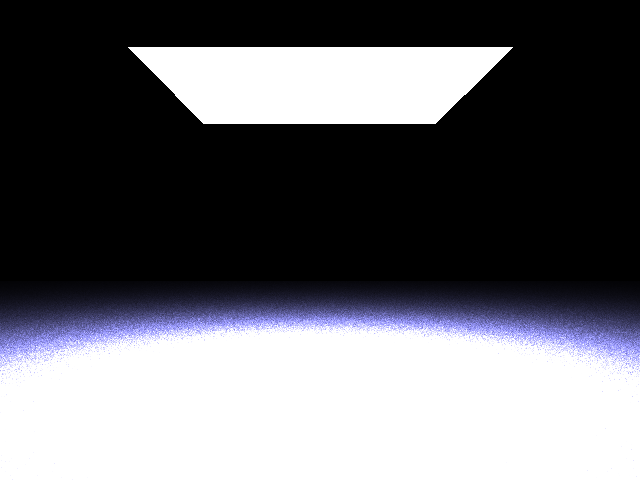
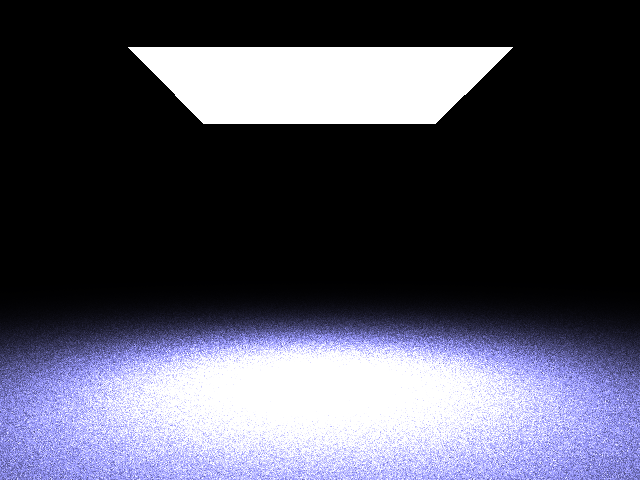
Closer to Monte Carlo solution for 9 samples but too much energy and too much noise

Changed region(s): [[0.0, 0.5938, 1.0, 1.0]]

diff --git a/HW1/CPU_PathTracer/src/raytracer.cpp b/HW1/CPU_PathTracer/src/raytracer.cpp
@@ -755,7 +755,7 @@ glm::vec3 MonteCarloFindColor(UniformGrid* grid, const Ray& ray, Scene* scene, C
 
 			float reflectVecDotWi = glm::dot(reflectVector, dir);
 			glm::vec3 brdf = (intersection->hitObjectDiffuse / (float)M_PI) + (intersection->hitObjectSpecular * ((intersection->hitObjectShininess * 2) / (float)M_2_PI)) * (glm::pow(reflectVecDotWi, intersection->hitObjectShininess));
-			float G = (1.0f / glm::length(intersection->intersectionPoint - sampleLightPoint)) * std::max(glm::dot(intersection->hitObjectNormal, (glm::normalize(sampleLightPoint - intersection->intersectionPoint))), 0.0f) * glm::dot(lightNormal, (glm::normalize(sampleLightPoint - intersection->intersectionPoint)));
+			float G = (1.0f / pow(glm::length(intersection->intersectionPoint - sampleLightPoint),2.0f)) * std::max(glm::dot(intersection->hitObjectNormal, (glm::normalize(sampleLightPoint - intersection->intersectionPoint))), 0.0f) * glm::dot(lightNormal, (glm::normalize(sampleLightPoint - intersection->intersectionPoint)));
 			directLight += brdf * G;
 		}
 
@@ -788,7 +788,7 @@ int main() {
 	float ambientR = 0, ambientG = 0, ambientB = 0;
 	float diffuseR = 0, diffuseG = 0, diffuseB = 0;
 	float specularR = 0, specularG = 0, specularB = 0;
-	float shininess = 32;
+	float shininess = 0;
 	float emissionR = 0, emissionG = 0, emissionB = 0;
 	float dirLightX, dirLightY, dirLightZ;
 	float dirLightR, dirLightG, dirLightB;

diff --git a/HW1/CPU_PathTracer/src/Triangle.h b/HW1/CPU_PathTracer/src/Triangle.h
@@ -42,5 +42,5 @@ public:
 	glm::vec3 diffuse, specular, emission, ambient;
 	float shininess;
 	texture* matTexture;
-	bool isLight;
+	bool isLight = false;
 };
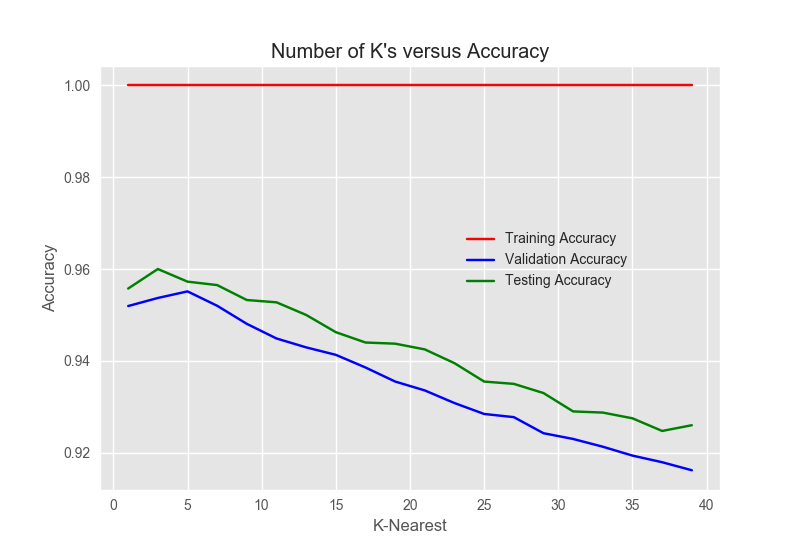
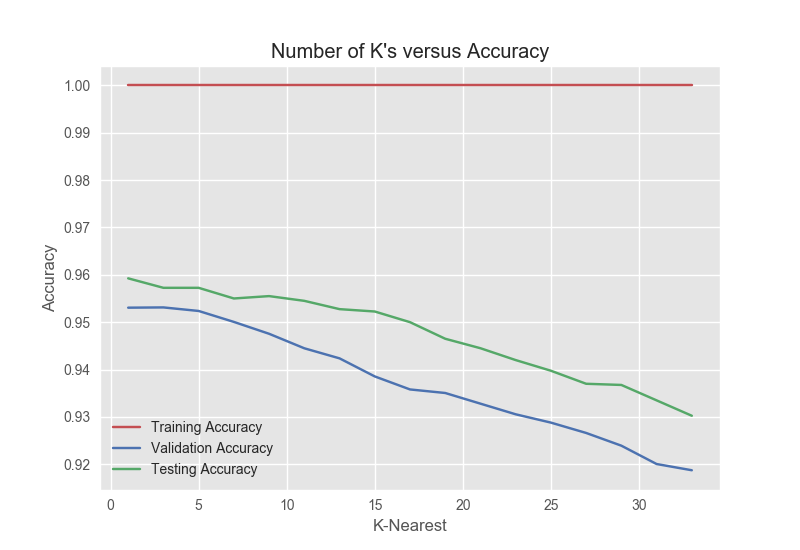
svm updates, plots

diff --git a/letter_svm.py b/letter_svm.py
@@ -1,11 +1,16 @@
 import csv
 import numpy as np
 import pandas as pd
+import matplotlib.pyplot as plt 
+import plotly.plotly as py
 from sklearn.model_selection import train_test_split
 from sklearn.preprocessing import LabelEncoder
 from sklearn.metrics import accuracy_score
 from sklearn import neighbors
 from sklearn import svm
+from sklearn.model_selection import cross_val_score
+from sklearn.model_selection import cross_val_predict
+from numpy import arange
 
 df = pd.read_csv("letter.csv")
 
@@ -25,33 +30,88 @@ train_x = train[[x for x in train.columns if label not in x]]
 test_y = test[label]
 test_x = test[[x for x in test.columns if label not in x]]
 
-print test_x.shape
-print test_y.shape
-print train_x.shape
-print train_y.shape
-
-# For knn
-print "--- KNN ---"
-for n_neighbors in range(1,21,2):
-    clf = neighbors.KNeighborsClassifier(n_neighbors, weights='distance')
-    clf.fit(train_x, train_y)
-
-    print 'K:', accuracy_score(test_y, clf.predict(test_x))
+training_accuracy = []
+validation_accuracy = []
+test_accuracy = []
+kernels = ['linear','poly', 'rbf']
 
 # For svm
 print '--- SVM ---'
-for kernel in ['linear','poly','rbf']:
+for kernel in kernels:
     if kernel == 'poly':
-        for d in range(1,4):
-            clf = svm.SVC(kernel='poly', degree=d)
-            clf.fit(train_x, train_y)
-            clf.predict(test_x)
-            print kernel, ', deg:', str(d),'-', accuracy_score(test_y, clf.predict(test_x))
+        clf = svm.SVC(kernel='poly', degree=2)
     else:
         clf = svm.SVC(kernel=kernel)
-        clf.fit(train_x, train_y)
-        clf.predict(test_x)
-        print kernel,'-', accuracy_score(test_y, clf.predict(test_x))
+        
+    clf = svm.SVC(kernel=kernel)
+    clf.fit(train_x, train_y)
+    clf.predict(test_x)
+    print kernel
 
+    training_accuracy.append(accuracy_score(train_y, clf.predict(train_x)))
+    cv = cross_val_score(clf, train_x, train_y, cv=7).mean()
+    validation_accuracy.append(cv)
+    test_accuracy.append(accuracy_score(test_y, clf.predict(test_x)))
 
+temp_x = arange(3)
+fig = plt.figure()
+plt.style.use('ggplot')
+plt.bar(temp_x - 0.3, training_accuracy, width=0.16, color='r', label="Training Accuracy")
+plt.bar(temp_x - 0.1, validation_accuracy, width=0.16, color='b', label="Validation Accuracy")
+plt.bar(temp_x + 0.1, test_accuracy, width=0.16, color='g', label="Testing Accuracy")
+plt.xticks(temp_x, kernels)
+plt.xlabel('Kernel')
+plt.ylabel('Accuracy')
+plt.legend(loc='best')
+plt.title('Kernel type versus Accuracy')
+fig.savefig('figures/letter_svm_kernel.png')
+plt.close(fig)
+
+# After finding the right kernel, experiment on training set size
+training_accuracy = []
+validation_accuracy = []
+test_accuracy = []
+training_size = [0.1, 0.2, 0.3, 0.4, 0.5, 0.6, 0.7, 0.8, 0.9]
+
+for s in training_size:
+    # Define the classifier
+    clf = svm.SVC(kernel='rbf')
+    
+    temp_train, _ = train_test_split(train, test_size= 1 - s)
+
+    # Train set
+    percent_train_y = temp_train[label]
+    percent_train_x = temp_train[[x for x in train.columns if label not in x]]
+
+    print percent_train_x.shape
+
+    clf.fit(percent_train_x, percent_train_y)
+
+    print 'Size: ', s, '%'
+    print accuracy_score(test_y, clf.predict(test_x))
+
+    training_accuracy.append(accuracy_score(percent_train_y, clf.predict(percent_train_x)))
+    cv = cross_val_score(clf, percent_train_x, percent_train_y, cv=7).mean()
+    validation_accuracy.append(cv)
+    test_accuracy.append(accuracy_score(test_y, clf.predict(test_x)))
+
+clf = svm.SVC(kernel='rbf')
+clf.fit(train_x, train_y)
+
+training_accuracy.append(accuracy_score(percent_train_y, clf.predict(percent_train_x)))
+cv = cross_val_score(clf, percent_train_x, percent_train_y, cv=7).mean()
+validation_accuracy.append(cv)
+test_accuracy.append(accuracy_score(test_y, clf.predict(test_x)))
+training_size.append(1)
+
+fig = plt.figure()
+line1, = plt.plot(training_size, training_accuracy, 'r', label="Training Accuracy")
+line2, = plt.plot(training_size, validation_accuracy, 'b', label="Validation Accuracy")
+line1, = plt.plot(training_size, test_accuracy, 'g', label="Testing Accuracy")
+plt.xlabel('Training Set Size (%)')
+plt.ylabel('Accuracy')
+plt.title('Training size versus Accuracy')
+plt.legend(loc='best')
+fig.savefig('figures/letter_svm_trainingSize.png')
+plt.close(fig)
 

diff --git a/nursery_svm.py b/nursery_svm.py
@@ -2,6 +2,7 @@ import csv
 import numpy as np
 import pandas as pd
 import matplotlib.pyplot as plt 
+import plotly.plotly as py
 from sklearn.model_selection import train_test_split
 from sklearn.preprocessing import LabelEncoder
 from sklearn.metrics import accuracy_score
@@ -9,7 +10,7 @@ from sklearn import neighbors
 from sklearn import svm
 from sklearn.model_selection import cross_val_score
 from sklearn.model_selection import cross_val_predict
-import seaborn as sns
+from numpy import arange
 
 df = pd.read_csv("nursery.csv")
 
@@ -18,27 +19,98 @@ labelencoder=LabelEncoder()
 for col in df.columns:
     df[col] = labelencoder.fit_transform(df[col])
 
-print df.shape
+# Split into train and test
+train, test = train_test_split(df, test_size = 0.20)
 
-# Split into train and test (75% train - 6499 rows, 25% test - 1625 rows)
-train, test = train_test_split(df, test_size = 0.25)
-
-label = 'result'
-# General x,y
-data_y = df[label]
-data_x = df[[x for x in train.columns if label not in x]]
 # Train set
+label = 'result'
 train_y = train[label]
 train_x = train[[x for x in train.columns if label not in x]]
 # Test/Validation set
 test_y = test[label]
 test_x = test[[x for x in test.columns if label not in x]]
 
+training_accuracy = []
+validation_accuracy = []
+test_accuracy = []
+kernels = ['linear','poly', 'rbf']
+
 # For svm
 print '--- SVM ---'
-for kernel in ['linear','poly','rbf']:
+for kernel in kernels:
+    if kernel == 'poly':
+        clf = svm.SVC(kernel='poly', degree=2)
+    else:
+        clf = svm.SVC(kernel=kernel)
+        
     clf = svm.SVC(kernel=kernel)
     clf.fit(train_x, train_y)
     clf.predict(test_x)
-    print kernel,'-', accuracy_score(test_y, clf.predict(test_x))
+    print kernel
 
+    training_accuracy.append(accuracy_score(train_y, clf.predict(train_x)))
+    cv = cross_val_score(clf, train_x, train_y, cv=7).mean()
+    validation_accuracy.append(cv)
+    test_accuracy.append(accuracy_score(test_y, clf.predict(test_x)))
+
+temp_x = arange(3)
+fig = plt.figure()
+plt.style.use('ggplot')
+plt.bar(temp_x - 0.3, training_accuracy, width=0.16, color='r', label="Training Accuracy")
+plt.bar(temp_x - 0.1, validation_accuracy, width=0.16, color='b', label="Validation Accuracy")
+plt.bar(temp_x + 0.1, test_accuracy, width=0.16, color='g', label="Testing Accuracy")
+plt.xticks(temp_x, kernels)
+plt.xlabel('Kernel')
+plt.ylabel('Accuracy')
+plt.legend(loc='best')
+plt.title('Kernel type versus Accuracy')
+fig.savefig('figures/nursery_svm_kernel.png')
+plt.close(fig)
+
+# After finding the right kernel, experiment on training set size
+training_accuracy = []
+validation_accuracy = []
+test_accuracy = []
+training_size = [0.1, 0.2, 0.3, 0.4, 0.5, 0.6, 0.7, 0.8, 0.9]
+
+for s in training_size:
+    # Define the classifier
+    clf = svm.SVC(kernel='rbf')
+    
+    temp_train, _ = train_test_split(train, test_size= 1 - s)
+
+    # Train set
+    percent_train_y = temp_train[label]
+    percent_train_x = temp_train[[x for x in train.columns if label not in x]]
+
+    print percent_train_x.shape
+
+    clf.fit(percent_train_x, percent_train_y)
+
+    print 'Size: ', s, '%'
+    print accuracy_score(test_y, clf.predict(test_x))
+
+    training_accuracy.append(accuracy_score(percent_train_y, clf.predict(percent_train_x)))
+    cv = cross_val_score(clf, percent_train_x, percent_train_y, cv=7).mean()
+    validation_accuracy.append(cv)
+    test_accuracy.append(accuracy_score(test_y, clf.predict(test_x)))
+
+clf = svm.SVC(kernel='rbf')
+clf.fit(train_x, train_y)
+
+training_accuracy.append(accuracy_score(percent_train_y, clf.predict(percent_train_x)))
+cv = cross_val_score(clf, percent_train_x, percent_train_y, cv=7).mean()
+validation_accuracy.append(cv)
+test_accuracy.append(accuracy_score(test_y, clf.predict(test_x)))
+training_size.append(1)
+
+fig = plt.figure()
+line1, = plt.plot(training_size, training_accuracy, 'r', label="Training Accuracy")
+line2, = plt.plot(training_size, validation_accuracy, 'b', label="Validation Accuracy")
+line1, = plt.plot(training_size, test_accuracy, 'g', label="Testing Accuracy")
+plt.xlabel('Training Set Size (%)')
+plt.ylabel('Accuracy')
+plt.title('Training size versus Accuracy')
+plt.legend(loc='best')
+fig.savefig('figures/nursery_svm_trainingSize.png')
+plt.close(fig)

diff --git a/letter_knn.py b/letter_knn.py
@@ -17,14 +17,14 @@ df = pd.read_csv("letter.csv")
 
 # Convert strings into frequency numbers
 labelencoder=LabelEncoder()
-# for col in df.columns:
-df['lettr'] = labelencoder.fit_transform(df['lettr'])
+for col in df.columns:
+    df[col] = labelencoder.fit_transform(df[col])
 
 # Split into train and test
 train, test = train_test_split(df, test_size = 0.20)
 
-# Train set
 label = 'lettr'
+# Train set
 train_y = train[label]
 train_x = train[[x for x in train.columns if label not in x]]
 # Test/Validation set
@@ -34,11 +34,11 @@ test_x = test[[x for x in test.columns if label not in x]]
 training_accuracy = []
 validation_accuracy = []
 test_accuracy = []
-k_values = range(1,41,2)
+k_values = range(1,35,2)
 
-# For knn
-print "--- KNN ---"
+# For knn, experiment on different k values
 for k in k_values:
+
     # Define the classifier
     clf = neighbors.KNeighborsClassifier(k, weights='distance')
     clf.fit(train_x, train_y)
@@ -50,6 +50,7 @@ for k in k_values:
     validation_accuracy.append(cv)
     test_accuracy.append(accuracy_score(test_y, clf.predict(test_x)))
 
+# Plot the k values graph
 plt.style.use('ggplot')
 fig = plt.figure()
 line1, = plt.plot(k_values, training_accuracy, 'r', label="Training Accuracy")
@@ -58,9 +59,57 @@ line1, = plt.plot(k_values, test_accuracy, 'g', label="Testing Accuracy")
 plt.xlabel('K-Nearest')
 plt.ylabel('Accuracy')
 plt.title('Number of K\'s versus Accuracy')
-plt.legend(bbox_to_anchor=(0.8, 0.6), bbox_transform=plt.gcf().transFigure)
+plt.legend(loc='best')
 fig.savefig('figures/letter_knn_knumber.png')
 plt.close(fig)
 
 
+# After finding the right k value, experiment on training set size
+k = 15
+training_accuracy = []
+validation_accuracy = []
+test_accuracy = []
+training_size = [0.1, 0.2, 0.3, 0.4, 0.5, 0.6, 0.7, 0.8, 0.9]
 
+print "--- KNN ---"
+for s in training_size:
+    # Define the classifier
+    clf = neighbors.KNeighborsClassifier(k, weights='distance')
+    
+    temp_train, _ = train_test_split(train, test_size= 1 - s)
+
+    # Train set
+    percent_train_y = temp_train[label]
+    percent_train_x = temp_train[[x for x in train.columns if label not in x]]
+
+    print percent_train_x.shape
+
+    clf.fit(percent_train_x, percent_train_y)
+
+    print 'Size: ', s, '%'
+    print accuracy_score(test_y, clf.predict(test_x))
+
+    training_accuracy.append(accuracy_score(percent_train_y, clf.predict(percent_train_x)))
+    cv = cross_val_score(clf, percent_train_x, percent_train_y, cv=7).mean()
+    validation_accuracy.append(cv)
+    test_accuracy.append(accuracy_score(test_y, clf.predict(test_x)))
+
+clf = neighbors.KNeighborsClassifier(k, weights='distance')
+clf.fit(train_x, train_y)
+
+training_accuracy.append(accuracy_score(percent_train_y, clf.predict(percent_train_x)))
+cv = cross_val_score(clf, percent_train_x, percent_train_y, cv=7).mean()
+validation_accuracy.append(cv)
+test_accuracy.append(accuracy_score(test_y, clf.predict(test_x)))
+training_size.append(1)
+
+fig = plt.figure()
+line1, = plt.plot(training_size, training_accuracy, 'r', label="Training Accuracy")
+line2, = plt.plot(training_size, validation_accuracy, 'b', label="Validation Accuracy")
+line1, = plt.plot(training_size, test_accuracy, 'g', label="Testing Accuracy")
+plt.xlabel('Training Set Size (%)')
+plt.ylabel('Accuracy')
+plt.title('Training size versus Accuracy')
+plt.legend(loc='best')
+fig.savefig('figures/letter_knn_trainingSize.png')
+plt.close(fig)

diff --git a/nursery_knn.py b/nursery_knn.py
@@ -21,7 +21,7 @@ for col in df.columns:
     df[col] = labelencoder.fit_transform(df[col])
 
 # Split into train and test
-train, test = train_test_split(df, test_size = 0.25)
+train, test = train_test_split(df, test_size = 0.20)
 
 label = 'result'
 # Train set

_TASK TO COMPLETE_
Reply with nothing except the number of lines in the records that include the word "savefig".

_RESPONSE BELOW_
6